[Opening Provided records section]

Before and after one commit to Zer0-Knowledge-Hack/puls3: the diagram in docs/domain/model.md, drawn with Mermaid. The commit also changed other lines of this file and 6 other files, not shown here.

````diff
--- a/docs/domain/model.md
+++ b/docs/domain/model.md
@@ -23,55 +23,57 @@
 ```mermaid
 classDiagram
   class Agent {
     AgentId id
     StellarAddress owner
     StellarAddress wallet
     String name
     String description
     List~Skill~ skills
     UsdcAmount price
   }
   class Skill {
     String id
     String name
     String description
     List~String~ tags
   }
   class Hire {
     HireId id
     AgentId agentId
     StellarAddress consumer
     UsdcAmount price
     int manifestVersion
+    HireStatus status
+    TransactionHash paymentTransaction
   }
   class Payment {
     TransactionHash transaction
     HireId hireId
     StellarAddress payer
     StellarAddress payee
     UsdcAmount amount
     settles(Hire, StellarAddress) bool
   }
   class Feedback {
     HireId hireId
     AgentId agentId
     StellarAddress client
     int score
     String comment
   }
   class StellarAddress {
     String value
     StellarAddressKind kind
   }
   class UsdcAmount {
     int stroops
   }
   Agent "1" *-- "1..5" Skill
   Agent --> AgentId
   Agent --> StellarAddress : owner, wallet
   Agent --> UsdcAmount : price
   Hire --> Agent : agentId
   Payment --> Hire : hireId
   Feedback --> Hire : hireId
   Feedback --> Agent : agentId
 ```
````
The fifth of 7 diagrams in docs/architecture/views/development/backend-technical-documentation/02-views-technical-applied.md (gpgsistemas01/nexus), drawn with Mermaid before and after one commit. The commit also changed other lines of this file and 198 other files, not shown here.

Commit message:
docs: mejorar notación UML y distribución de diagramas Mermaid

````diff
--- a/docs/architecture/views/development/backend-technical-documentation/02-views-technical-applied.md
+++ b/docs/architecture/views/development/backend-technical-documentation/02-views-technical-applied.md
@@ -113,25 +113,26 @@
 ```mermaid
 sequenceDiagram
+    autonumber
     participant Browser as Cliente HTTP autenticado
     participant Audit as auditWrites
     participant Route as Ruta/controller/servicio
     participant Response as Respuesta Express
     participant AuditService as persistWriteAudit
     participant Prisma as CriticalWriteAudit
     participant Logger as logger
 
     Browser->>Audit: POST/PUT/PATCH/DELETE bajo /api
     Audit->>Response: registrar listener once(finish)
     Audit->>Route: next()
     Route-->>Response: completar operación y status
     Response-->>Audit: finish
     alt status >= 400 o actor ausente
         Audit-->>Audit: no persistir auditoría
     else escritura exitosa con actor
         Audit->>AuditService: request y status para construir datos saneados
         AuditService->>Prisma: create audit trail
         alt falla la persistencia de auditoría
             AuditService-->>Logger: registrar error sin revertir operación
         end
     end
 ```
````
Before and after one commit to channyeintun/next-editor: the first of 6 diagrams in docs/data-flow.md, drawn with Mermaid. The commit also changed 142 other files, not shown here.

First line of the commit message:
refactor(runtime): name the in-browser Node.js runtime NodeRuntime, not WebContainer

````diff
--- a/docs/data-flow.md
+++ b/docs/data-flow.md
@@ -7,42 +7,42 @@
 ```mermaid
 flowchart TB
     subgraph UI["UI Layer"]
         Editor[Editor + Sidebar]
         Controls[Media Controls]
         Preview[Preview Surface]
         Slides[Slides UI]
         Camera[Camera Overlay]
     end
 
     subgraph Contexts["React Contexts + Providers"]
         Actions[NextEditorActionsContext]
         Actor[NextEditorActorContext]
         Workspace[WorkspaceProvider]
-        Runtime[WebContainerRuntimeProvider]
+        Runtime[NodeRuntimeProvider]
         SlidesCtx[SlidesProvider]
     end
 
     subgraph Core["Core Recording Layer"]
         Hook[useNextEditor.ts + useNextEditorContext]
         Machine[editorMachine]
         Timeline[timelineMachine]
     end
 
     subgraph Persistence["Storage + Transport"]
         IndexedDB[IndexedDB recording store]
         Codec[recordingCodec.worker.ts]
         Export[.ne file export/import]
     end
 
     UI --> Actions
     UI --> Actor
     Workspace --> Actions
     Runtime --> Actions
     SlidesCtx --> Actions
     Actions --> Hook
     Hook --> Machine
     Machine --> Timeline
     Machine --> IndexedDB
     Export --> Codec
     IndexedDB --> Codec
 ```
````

[Closing Provided records section]

The lines to return are those with the string "UsdcAmount" in them; copy each from the entries above.

     UsdcAmount price
     UsdcAmount price
     UsdcAmount amount
   class UsdcAmount {
   Agent --> UsdcAmount : price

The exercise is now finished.